Problem to work on – Wherever "SizedBox" appears in a line of the listing, report that line.

============================================================

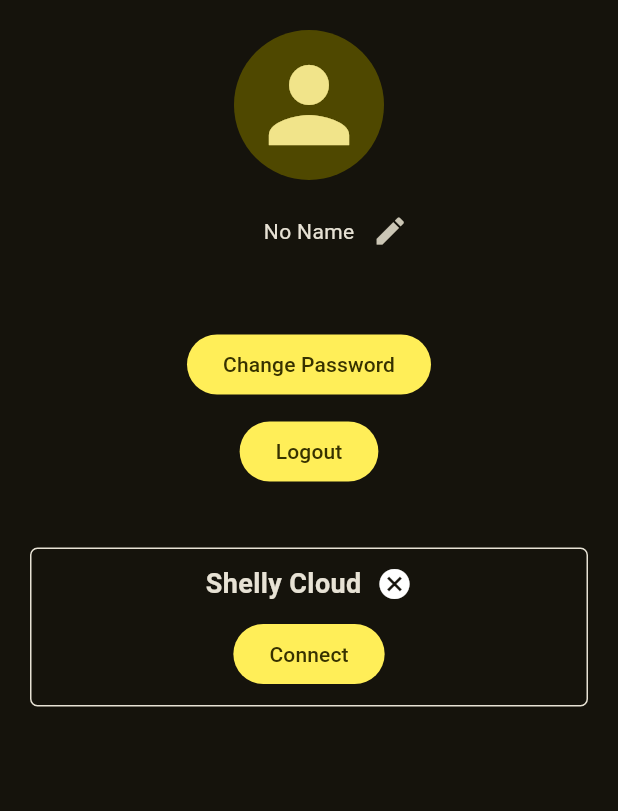
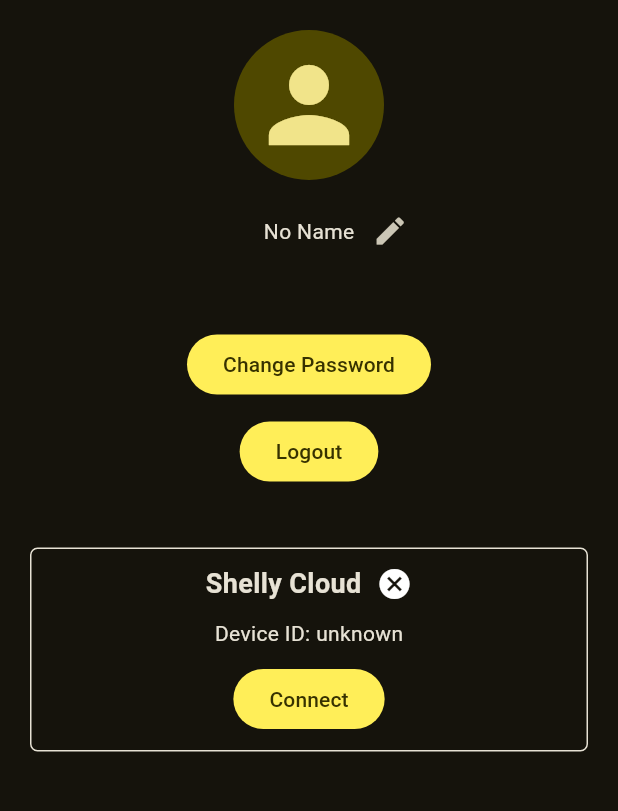
Before and after one commit to gab-25/todos_app, a Flutter app: the screen it shows once a user with an empty profile is signed in, after a tap on the "account circle" icon, on a phone screen of 412 x 824 dp, the part 84-895 px from its top. Run offline on Flutter 3.47's test engine with Material 3 defaults, Android fonts, the phone set to English and light mode, and no system bars; our stand-ins replace cloud_firestore, equatable, firebase_auth, firebase_core, firebase_database, firebase_messaging and 2 more; accounts and stored records are empty; generated files the repository leaves out were written again; network calls fail.

Commit message:
Consumption card (#7)

```diff
--- a/lib/blocs/app/app_bloc.dart
+++ b/lib/blocs/app/app_bloc.dart
@@ -1,6 +1,8 @@
+import 'package:cloud_firestore/cloud_firestore.dart';
 import 'package:energy_monitor_app/repositories/auth_repository.dart';
 import 'package:equatable/equatable.dart';
 import 'package:firebase_auth/firebase_auth.dart';
+import 'package:firebase_messaging/firebase_messaging.dart';
 import 'package:flutter_bloc/flutter_bloc.dart';
 
 part 'app_event.dart';
@@ -18,7 +20,15 @@
   Future<void> _onAppStatusChanged(AppStatusChanged event, Emitter<AppState> emit) {
     return emit.onEach(
       _authRepository.user,
-      onData: (user) {
+      onData: (user) async {
+        if (user != null) {
+          final fcm_token = await FirebaseMessaging.instance.getToken();
+          print('FirebaseMessaging token: $fcm_token');
+          await FirebaseFirestore.instance
+              .collection('settings')
+              .doc(user.uid)
+              .set({'fcm_token': fcm_token}, SetOptions(merge: true));
+        }
         emit(state.copyWith(user: user, status: user != null ? AppStatus.authenticated : AppStatus.unauthenticated));
       },
       onError: addError,
--- a/lib/blocs/monitor/monitor_bloc.dart
+++ b/lib/blocs/monitor/monitor_bloc.dart
@@ -1,6 +1,7 @@
 import 'package:energy_monitor_app/models/user_settings.dart';
 import 'package:energy_monitor_app/repositories/auth_repository.dart';
 import 'package:energy_monitor_app/repositories/db_repository.dart';
+import 'package:energy_monitor_app/services/shelly_cloud_service.dart';
 import 'package:equatable/equatable.dart';
 import 'package:flutter_bloc/flutter_bloc.dart';
 
@@ -8,13 +9,15 @@
 part 'monitor_state.dart';
 
 class MonitorBloc extends Bloc<MonitorEvent, MonitorState> {
-  MonitorBloc(this._authRepository, this._dbRepository) : super(const MonitorState()) {
+  MonitorBloc(this._authRepository, this._dbRepository, this._shellyCloudService) : super(const MonitorState()) {
     on<MonitorSettingsLoaded>(_onMonitorSettingsLoaded);
     on<MonitorStatusChanged>(_onMonitorStatusChanged);
+    on<MonitorConsumptionUpdated>(_onMonitorConsumptionUpdated);
   }
 
   final AuthRepository _authRepository;
   final DbRepository _dbRepository;
+  final ShellyCloudService _shellyCloudService;
 
   Future<void> _onMonitorSettingsLoaded(MonitorSettingsLoaded event, Emitter<MonitorState> emit) async {
     final userSettings = await _dbRepository.getSettings(_authRepository.currentUser!.uid);
@@ -38,4 +41,33 @@
       onError: addError,
     );
   }
+
+  Future<void> _onMonitorConsumptionUpdated(MonitorConsumptionUpdated event, Emitter<MonitorState> emit) async {
+    //TODO: transform to stream and update every 10 minutes
+    final userSettings = await _dbRepository.getSettings(_authRepository.currentUser!.uid);
+    final url = userSettings!.shellyCloud!.url!;
+    final accessToken = userSettings!.shellyCloud!.accessToken!;
+    final today = DateTime(DateTime.now().year, DateTime.now().month, DateTime.now().day);
+    final month = [
+      DateTime(today.year, today.month, 1),
+      DateTime(today.year, today.month + 1, 1).subtract(const Duration(days: 1))
+    ];
+    final statisticsData = {
+      "day": await _shellyCloudService.getStatisticsData(url, accessToken, today, null),
+      "month": await _shellyCloudService.getStatisticsData(url, accessToken, month[0], month[1]),
+    };
+    final todayValues = (statisticsData['day']!['history'] as List<dynamic>)
+        .where((e) => e['consumption'] != null)
+        .map((e) => e['consumption'] as double)
+        .toList();
+    final monthValues = (statisticsData['month']!['history'] as List<dynamic>)
+        .where((e) => e['consumption'] != null)
+        .map((e) => e['consumption'] as double)
+        .toList();
+    final consumption = MonitorConsumption(
+      today: (todayValues.reduce((value, element) => value + element) / 1000).toStringAsFixed(2),
+      thisMonth: (monthValues.reduce((value, element) => value + element) / 1000).toStringAsFixed(2),
+    );
+    emit(state.copyWith(consumption: consumption));
+  }
 }
--- a/lib/blocs/monitor/monitor_event.dart
+++ b/lib/blocs/monitor/monitor_event.dart
@@ -11,3 +11,7 @@
 final class MonitorStatusChanged extends MonitorEvent {
   const MonitorStatusChanged();
 }
+
+final class MonitorConsumptionUpdated extends MonitorEvent {
+  const MonitorConsumptionUpdated();
+}
--- a/lib/cubits/profile/profile_cubit.dart
+++ b/lib/cubits/profile/profile_cubit.dart
@@ -30,7 +30,8 @@
 
   void _init() async {
     final userStates = await _dbRepository.getCurrentStates(_authRepository.currentUser!.uid);
-    emit(state.copyWith(shellyCloudConnected: userStates?.shellyCloudConnected ?? false));
+    final userSettings = await _dbRepository.getSettings(_authRepository.currentUser!.uid);
+    emit(state.copyWith(shellyCloudConnected: userStates?.shellyCloudConnected ?? false, shellyCloudDeviceId: userSettings?.shellyCloud?.deviceId));
   }
 
   void onEditNameChanged(String name) {
--- a/lib/cubits/profile/profile_state.dart
+++ b/lib/cubits/profile/profile_state.dart
@@ -9,6 +9,7 @@
     required this.avatar,
     this.status = ProfileStatus.initial,
     this.shellyCloudConnected = false,
+    this.shellyCloudDeviceId,
   });
 
   final String email;
@@ -16,9 +17,10 @@
   final String avatar;
   final ProfileStatus status;
   final bool shellyCloudConnected;
+  final String? shellyCloudDeviceId;
 
   @override
-  List<Object?> get props => [name, avatar, status];
+  List<Object?> get props => [email, name, avatar, status, shellyCloudConnected, shellyCloudDeviceId];
 
   ProfileState copyWith({
     String? email,
@@ -26,6 +28,7 @@
     String? avatar,
     ProfileStatus? status,
     bool? shellyCloudConnected,
+    String? shellyCloudDeviceId,
   }) {
     return ProfileState(
       email: email ?? this.email,
@@ -33,6 +36,7 @@
       avatar: avatar ?? this.avatar,
       status: status ?? this.status,
       shellyCloudConnected: shellyCloudConnected ?? this.shellyCloudConnected,
+      shellyCloudDeviceId: shellyCloudDeviceId ?? this.shellyCloudDeviceId,
     );
   }
 }
--- a/lib/main.dart
+++ b/lib/main.dart
@@ -1,3 +1,4 @@
+import 'package:cloud_firestore/cloud_firestore.dart';
 import 'package:energy_monitor_app/ui/app.dart';
 import 'package:firebase_messaging/firebase_messaging.dart';
 import 'package:flutter/material.dart';
@@ -10,7 +11,6 @@
     options: DefaultFirebaseOptions.currentPlatform,
   );
   await FirebaseMessaging.instance.requestPermission();
-  print('Firebase Messaging token: ${await FirebaseMessaging.instance.getToken()}');
 
   runApp(const App());
 }
--- a/lib/ui/components/login_form.dart
+++ b/lib/ui/components/login_form.dart
@@ -13,6 +13,7 @@
           ScaffoldMessenger.of(context).showSnackBar(const SnackBar(content: Text('Login failed')));
         }
       },
+      child: AutofillGroup(
         child: Column(
           mainAxisAlignment: MainAxisAlignment.center,
           children: <Widget>[
@@ -24,6 +25,7 @@
                 labelText: 'Email',
               ),
               keyboardType: TextInputType.emailAddress,
+              autofillHints: const [AutofillHints.email],
               onChanged: (value) => context.read<LoginCubit>().onEmailChanged(value),
             ),
             const SizedBox(height: 20),
@@ -33,6 +35,7 @@
                 labelText: 'Password',
               ),
               obscureText: true,
+              autofillHints: const [AutofillHints.password],
               onChanged: (value) => context.read<LoginCubit>().onPasswordChanged(value),
             ),
             const SizedBox(height: 30),
@@ -45,6 +48,7 @@
             ),
           ],
         ),
+      ),
     );
   }
 }
--- a/lib/ui/components/monitor_tab.dart
+++ b/lib/ui/components/monitor_tab.dart
@@ -1,6 +1,7 @@
 import 'package:energy_monitor_app/blocs/monitor/monitor_bloc.dart';
 import 'package:energy_monitor_app/repositories/auth_repository.dart';
 import 'package:energy_monitor_app/repositories/db_repository.dart';
+import 'package:energy_monitor_app/services/shelly_cloud_service.dart';
 import 'package:flutter/material.dart';
 import 'package:flutter_bloc/flutter_bloc.dart';
 import 'package:syncfusion_flutter_gauges/gauges.dart';
@@ -11,9 +12,10 @@
   @override
   Widget build(BuildContext context) {
     return BlocProvider(
-      create: (context) => MonitorBloc(context.read<AuthRepository>(), context.read<DbRepository>())
+      create: (context) => MonitorBloc(context.read<AuthRepository>(), context.read<DbRepository>(), context.read<ShellyCloudService>())
         ..add(const MonitorSettingsLoaded())
-        ..add(const MonitorStatusChanged()),
+        ..add(const MonitorStatusChanged())
+        ..add(const MonitorConsumptionUpdated()),
       child: Padding(
         padding: const EdgeInsets.all(20),
         child: BlocBuilder<MonitorBloc, MonitorState>(
@@ -56,6 +58,52 @@
                         ),
                       ],
                     ),
+                    const SizedBox(height: 20),
+                    Container(
+                      width: double.infinity,
+                      padding: const EdgeInsets.all(10),
+                      decoration: BoxDecoration(
+                        border: Border.all(color: Theme.of(context).colorScheme.inverseSurface),
+                        borderRadius: BorderRadius.circular(5),
+                      ),
+                      child: Column(children: [
+                        const Text(
+                          'Consumption',
+                          style: TextStyle(
+                            fontWeight: FontWeight.bold,
+                            fontSize: 18,
+                          ),
+                        ),
+                        const SizedBox(height: 20),
+                        Row(
+                          mainAxisAlignment: MainAxisAlignment.spaceBetween,
+                          children: [
+                            const Row(
+                              children: [
+                                Icon(Icons.electric_bolt),
+                                SizedBox(width: 5),
+                                Text('Today'),
+                              ],
+                            ),
+                            Text('${state.consumption?.today ?? 0.0} kWh'),
+                          ],
+                        ),
+                        const SizedBox(height: 10),
+                        Row(
+                          mainAxisAlignment: MainAxisAlignment.spaceBetween,
+                          children: [
+                            const Row(
+                              children: [
+                                Icon(Icons.electric_bolt),
+                                SizedBox(width: 5),
+                                Text('This month'),
+                              ],
+                            ),
+                            Text('${state.consumption?.thisMonth ?? 0.0} kWh'),
+                          ],
+                        ),
+                      ]),
+                    ),
                   ],
                 )
               : state.status == MonitorStatus.disconnected
--- a/lib/ui/pages/profile_page.dart
+++ b/lib/ui/pages/profile_page.dart
@@ -93,6 +93,8 @@
                           state.shellyCloudConnected ? const Icon(Icons.check_circle) : const Icon(Icons.cancel),
                         ],
                       ),
+                      const SizedBox(height: 10),
+                      Text("Device ID: ${state.shellyCloudDeviceId ?? 'unknown'}"),
                       const SizedBox(height: 10),
                       FilledButton(
                         onPressed: state.shellyCloudConnected == false
@@ -267,11 +269,13 @@
               padding: const EdgeInsets.symmetric(horizontal: 20),
               child: Column(
                 children: <Widget>[
-                  Column(children: [
+                  AutofillGroup(
+                    child: Column(children: [
                       TextField(
                         decoration: const InputDecoration(
                           labelText: 'Email',
                         ),
+                        autofillHints: const [AutofillHints.email],
                         onChanged: (value) => context.read<ProfileCubit>().onShellyCloudEmailChanged(value),
                       ),
                       TextField(
@@ -279,9 +283,11 @@
                           labelText: 'Password',
                         ),
                         obscureText: true,
+                        autofillHints: const [AutofillHints.password],
                         onChanged: (value) => context.read<ProfileCubit>().onShellyCloudPasswordChanged(value),
                       ),
                     ]),
+                  ),
                   const SizedBox(height: 10),
                   Row(
                     mainAxisAlignment: MainAxisAlignment.end,
```
Also changed, not shown: lib/blocs/monitor/monitor_state.dart (+12 -2 lines), lib/models/user_settings.dart (+6 -1 lines), lib/services/shelly_cloud_service.dart (+26 -0 lines). Lines whose indentation alone changed are shown as unchanged.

============================================================

Answer to this exercise –
             const SizedBox(height: 20),
             const SizedBox(height: 30),
+                    const SizedBox(height: 20),
+                        const SizedBox(height: 20),
+                                SizedBox(width: 5),
+                        const SizedBox(height: 10),
+                                SizedBox(width: 5),
+                      const SizedBox(height: 10),
                       const SizedBox(height: 10),
                   const SizedBox(height: 10),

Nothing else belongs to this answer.